[Instructions for the task] Apart from the pictures, every entry must be retyped exactly.

====== Exercise input ======

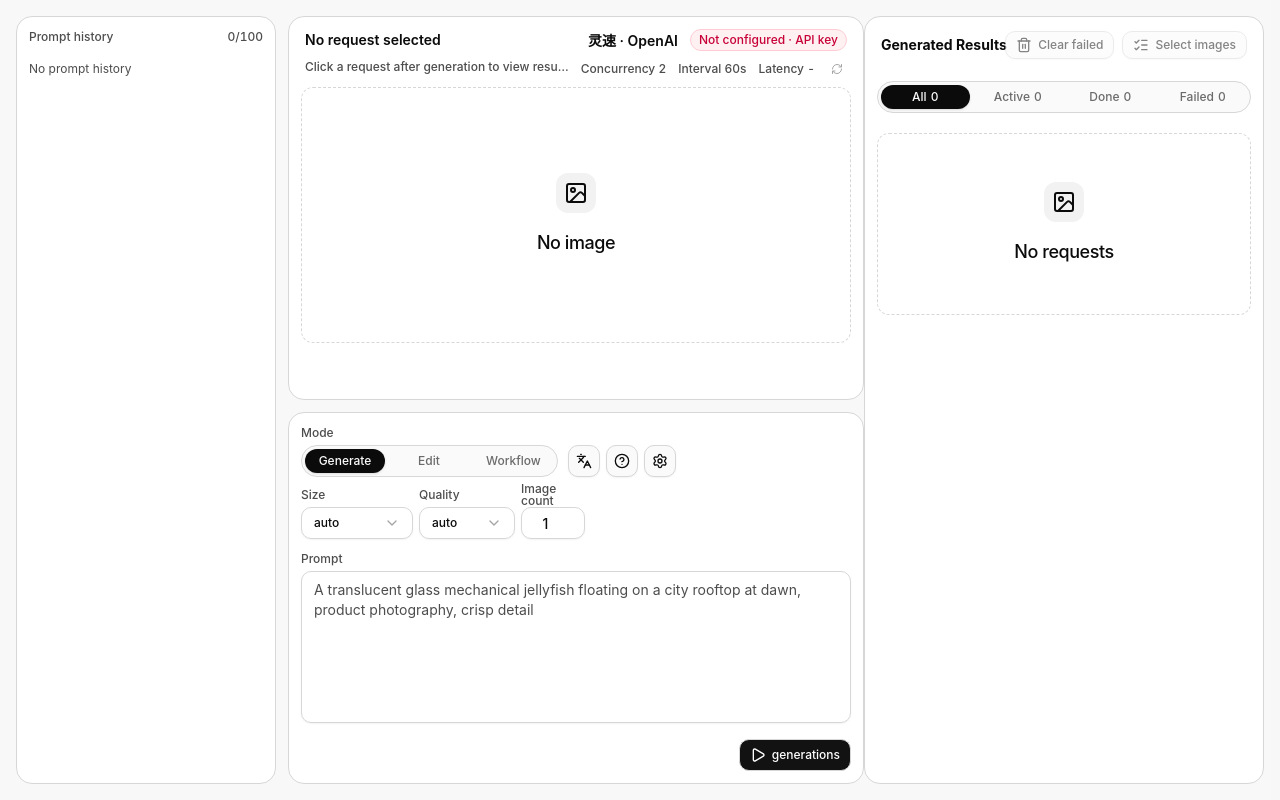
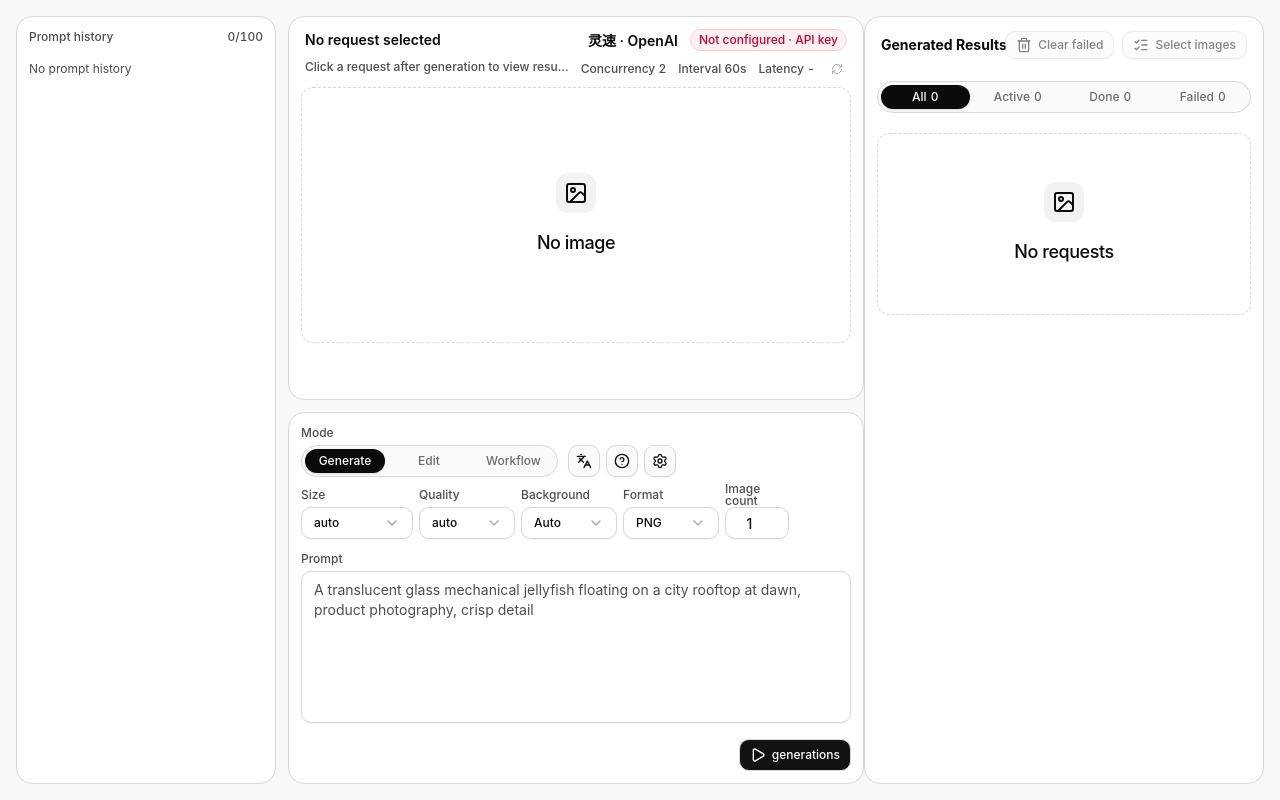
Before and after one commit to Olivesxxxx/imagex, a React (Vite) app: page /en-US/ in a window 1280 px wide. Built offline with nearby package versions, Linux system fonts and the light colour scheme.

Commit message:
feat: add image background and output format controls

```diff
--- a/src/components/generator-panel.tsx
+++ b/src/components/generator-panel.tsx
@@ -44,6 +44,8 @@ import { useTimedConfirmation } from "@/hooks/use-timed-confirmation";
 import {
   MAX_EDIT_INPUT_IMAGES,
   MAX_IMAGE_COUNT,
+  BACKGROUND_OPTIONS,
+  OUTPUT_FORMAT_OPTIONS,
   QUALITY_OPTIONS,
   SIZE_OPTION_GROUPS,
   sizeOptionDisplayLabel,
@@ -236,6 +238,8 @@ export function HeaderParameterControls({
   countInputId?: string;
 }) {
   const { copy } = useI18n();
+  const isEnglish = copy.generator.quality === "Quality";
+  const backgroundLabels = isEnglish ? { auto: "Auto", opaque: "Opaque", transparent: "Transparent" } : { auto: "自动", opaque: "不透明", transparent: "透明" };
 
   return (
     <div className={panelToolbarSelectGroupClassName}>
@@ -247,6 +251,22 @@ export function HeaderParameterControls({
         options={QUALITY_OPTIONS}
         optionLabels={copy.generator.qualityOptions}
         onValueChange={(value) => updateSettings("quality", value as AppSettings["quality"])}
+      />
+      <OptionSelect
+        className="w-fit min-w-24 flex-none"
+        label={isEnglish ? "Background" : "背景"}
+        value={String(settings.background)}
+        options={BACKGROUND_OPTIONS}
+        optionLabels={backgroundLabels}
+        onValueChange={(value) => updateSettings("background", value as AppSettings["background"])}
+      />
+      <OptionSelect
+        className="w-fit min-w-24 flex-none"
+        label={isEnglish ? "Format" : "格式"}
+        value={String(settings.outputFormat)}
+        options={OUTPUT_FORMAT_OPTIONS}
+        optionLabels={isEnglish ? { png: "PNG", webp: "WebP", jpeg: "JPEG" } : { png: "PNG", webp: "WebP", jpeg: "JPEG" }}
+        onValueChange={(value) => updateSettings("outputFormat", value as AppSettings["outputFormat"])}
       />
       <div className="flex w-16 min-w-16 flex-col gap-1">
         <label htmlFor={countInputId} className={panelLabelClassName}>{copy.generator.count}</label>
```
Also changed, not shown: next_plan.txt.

======

[Result of the task]
Before and after one commit to Olivesxxxx/imagex, a React (Vite) app: page /en-US/ in a window 1280 px wide. Built offline with nearby package versions, Linux system fonts and the light colour scheme.

Commit message:
feat: add image background and output format controls

```diff
--- a/src/components/generator-panel.tsx
+++ b/src/components/generator-panel.tsx
@@ -44,6 +44,8 @@ import { useTimedConfirmation } from "@/hooks/use-timed-confirmation";
 import {
   MAX_EDIT_INPUT_IMAGES,
   MAX_IMAGE_COUNT,
+  BACKGROUND_OPTIONS,
+  OUTPUT_FORMAT_OPTIONS,
   QUALITY_OPTIONS,
   SIZE_OPTION_GROUPS,
   sizeOptionDisplayLabel,
@@ -236,6 +238,8 @@ export function HeaderParameterControls({
   countInputId?: string;
 }) {
   const { copy } = useI18n();
+  const isEnglish = copy.generator.quality === "Quality";
+  const backgroundLabels = isEnglish ? { auto: "Auto", opaque: "Opaque", transparent: "Transparent" } : { auto: "自动", opaque: "不透明", transparent: "透明" };
 
   return (
     <div className={panelToolbarSelectGroupClassName}>
@@ -247,6 +251,22 @@ export function HeaderParameterControls({
         options={QUALITY_OPTIONS}
         optionLabels={copy.generator.qualityOptions}
         onValueChange={(value) => updateSettings("quality", value as AppSettings["quality"])}
+      />
+      <OptionSelect
+        className="w-fit min-w-24 flex-none"
+        label={isEnglish ? "Background" : "背景"}
+        value={String(settings.background)}
+        options={BACKGROUND_OPTIONS}
+        optionLabels={backgroundLabels}
+        onValueChange={(value) => updateSettings("background", value as AppSettings["background"])}
+      />
+      <OptionSelect
+        className="w-fit min-w-24 flex-none"
+        label={isEnglish ? "Format" : "格式"}
+        value={String(settings.outputFormat)}
+        options={OUTPUT_FORMAT_OPTIONS}
+        optionLabels={isEnglish ? { png: "PNG", webp: "WebP", jpeg: "JPEG" } : { png: "PNG", webp: "WebP", jpeg: "JPEG" }}
+        onValueChange={(value) => updateSettings("outputFormat", value as AppSettings["outputFormat"])}
       />
       <div className="flex w-16 min-w-16 flex-col gap-1">
         <label htmlFor={countInputId} className={panelLabelClassName}>{copy.generator.count}</label>
```
Also changed, not shown: next_plan.txt.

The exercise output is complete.